• Work task
Only the text of the records belongs in the answer, copied exactly and without pictures.

• Dataset records

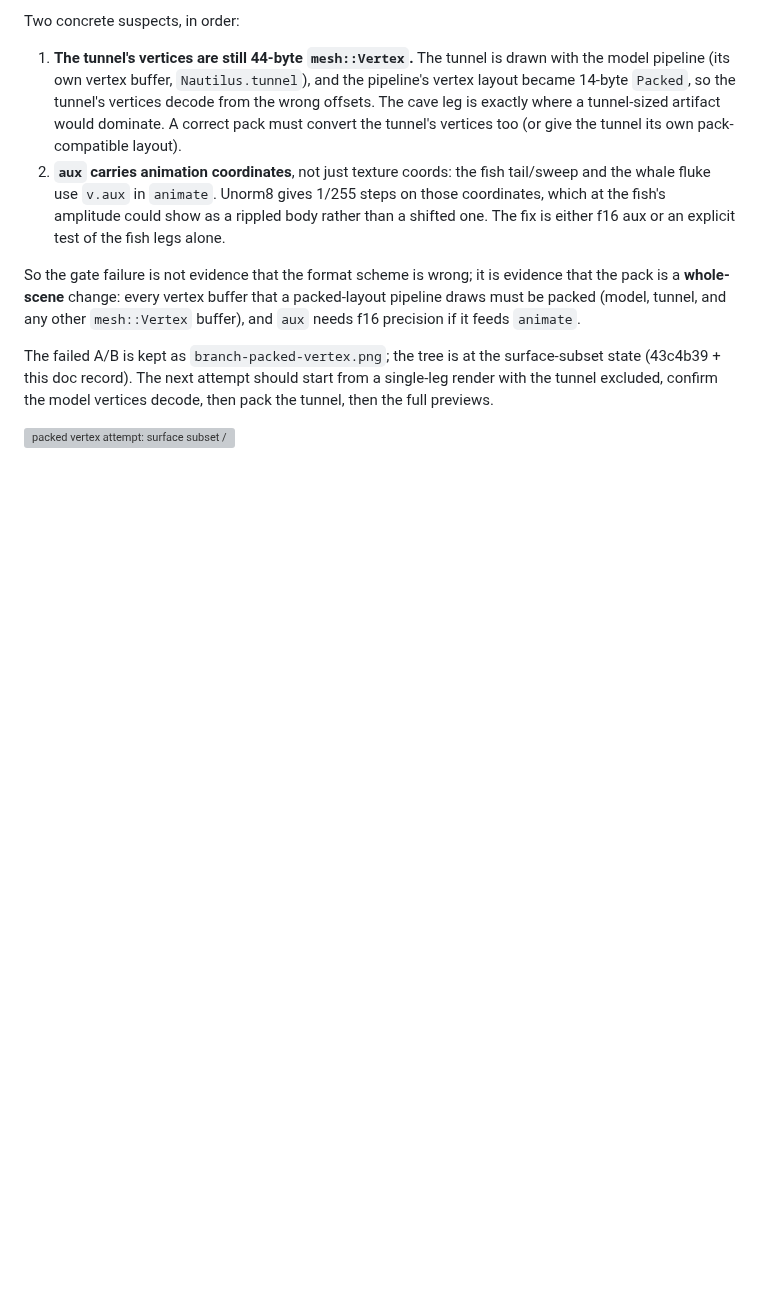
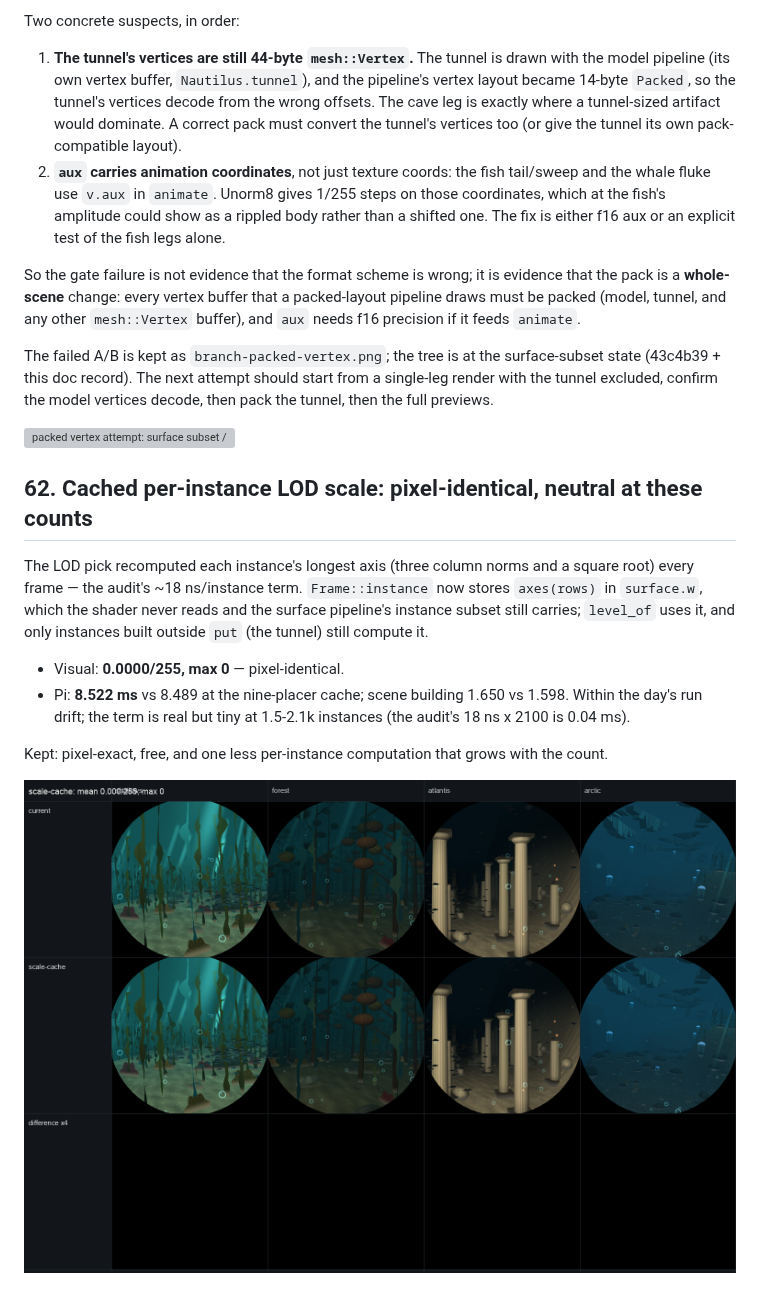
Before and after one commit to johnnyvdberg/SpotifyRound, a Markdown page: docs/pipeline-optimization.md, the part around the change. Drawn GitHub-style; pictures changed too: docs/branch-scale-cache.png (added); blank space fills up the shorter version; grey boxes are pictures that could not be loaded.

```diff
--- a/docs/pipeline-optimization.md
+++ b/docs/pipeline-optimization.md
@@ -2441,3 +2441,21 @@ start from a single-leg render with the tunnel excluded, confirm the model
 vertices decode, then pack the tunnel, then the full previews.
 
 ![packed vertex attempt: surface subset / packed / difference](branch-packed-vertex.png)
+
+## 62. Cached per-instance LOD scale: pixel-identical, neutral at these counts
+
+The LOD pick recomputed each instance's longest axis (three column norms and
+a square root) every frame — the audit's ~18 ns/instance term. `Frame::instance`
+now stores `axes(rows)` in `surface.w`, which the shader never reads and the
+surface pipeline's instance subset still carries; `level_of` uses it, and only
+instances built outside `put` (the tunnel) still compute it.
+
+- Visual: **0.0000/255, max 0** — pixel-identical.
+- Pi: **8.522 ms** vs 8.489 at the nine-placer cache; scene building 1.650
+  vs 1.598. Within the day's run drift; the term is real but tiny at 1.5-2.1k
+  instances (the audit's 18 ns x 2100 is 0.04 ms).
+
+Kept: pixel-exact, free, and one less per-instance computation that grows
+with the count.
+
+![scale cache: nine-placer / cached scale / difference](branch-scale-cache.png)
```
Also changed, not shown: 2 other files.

• Response to this task
Before and after one commit to johnnyvdberg/SpotifyRound, a Markdown page: docs/pipeline-optimization.md, the part around the change. Drawn GitHub-style; pictures changed too: docs/branch-scale-cache.png (added); blank space fills up the shorter version; grey boxes are pictures that could not be loaded.

```diff
--- a/docs/pipeline-optimization.md
+++ b/docs/pipeline-optimization.md
@@ -2441,3 +2441,21 @@ start from a single-leg render with the tunnel excluded, confirm the model
 vertices decode, then pack the tunnel, then the full previews.
 
 ![packed vertex attempt: surface subset / packed / difference](branch-packed-vertex.png)
+
+## 62. Cached per-instance LOD scale: pixel-identical, neutral at these counts
+
+The LOD pick recomputed each instance's longest axis (three column norms and
+a square root) every frame — the audit's ~18 ns/instance term. `Frame::instance`
+now stores `axes(rows)` in `surface.w`, which the shader never reads and the
+surface pipeline's instance subset still carries; `level_of` uses it, and only
+instances built outside `put` (the tunnel) still compute it.
+
+- Visual: **0.0000/255, max 0** — pixel-identical.
+- Pi: **8.522 ms** vs 8.489 at the nine-placer cache; scene building 1.650
+  vs 1.598. Within the day's run drift; the term is real but tiny at 1.5-2.1k
+  instances (the audit's 18 ns x 2100 is 0.04 ms).
+
+Kept: pixel-exact, free, and one less per-instance computation that grows
+with the count.
+
+![scale cache: nine-placer / cached scale / difference](branch-scale-cache.png)
```
Also changed, not shown: 2 other files.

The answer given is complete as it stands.